We all have our routines, those mental checklists we complete to make sure that our day will run smoothly. Some are entirely rational, others seem almost ridiculous, but all are part of what makes our own worlds go around. One of my self-affirming habits each winter evening is to look for Orion, to make sure that his giant frame is poised for battle in the night sky as he has been since the ancient Greeks raised his mortal body into the heavens almost 3,000 years ago.
Orion’s nighttime traverses actually began long before the Homer immortalized his character in The Iliad. The configuration of the constellation has been visible from Earth for about 1.5 million years and should stay recognizable for about 1 to 2 million more years. Ultimately, the stars will rotate within our galaxy and change their relative positions to each other, as well as to Earth. In the current wintertime sky, Orion routinely rises in the south to southeast at sunset, big and broad, early enough to entertain those of us who aren’t night owls. Betelgeuse, the supergiant that is his right shoulder, is by far the reddest object on the dark horizon and holds the allure that it may explode at any moment, collapsing under its own weight and rebounding into fiery supernova glow. The odds that this impressive event will occur tonight are “astronomically small,” but it is always worth another look.

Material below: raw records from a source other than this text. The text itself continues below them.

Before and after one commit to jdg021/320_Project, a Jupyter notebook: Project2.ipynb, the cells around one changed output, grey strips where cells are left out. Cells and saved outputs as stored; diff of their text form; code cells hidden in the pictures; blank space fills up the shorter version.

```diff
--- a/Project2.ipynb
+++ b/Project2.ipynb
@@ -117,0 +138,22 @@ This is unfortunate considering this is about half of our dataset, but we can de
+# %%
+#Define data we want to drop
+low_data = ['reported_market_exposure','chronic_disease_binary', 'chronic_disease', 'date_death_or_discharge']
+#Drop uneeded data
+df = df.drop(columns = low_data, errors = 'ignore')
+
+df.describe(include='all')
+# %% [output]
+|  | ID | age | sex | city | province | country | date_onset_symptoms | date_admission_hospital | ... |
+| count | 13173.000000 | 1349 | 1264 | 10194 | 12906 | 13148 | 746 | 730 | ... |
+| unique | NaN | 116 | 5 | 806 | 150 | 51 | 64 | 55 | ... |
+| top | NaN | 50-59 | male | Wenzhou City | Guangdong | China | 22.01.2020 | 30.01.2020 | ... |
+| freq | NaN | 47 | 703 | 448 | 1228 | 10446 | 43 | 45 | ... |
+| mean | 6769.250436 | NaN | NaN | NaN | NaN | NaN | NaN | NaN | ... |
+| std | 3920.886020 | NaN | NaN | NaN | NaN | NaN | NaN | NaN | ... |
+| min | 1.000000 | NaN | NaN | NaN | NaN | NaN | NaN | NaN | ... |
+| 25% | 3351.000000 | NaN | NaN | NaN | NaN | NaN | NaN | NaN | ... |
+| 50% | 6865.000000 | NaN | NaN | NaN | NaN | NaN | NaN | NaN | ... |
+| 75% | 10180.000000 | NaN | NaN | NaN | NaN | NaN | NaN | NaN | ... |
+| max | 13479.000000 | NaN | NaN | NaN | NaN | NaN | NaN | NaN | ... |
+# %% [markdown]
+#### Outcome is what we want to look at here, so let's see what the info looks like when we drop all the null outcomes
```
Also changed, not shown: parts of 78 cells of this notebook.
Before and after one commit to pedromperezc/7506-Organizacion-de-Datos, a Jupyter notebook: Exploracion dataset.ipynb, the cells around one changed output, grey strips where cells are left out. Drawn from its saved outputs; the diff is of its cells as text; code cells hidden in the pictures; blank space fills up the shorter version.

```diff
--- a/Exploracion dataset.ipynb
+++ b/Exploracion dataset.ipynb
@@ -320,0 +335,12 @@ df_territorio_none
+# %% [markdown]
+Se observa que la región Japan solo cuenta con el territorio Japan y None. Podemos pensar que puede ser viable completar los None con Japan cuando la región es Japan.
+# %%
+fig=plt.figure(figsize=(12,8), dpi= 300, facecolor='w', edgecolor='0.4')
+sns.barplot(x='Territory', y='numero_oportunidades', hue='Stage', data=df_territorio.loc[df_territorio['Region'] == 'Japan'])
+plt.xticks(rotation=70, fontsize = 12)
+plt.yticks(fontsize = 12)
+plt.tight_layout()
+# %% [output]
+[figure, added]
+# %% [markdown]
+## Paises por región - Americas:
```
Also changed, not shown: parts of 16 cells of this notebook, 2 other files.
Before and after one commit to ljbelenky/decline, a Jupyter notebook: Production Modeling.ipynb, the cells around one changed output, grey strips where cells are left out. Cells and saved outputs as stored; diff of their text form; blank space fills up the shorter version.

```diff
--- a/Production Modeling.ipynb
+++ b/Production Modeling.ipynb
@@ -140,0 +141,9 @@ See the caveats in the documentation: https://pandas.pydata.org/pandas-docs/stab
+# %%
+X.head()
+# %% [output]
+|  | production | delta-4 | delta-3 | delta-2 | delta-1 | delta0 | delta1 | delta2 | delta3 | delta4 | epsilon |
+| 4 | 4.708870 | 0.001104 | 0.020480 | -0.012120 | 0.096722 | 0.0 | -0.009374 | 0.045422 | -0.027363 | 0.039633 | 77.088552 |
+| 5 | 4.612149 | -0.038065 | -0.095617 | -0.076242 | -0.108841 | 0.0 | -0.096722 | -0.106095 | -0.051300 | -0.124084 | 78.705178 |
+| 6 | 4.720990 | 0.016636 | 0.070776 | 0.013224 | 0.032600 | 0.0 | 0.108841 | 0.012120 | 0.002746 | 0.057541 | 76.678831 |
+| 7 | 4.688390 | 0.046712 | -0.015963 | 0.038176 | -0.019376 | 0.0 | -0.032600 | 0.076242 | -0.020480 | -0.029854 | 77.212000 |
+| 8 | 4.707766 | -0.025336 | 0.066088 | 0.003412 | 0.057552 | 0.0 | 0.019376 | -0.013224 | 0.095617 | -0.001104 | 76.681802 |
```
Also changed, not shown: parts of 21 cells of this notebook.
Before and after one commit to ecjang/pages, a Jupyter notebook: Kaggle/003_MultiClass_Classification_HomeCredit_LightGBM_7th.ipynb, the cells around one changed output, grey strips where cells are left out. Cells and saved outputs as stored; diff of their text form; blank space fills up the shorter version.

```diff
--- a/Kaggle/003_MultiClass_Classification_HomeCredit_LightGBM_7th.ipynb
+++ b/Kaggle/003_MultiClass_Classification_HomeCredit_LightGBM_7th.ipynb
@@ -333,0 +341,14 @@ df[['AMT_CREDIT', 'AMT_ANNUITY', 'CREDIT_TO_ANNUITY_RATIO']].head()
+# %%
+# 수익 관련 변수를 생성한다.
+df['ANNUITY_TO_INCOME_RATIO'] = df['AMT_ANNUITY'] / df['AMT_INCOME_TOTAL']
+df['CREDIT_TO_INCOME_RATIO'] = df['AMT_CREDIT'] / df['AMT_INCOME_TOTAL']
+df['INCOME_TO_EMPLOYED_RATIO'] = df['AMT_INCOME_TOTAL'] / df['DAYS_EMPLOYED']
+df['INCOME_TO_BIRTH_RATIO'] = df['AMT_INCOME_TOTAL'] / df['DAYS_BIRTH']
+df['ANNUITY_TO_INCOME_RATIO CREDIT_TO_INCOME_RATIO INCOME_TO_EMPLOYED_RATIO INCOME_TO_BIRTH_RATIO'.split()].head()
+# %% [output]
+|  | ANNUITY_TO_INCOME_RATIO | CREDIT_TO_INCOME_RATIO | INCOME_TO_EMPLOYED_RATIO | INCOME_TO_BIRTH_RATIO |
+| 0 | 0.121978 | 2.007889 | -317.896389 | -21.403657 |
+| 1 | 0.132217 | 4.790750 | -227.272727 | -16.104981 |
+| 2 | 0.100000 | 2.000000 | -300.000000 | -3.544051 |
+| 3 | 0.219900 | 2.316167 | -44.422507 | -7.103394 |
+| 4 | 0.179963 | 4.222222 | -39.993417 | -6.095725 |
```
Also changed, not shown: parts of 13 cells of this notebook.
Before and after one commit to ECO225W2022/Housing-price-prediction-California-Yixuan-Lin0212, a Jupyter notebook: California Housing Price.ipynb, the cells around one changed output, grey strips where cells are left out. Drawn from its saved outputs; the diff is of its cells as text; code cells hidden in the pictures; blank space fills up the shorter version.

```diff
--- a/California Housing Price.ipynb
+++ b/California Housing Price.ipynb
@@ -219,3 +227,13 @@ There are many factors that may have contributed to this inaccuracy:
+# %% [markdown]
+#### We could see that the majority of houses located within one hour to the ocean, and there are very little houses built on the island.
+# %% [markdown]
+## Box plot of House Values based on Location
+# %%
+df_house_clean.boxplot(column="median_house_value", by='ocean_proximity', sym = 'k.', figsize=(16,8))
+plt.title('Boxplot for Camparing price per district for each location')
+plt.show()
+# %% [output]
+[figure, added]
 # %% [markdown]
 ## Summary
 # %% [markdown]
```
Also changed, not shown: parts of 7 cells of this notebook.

My third-floor office is a commanding venue for a nap. Reclined in a worn swivel chair with my unsheathed feet stacked on the heat grates, I slip into my best unproductive hours. When my eyes deign to open, the scenery is ripe for a Chamber of Commerce brochure. The golden chapel domes and brown brick mortar of the university sit regal and prim before the white speckled ribs of New York and the glass pool of Champlain. It’s plain lovely. Especially on biting cold mornings, near 10:00, when some change of guard ushers students out from every academic pore to wade the gray salty paths to their next nook. It’s one vain pleasure up in my aerie, watching without sympathy the cold scholars scurry. Continue reading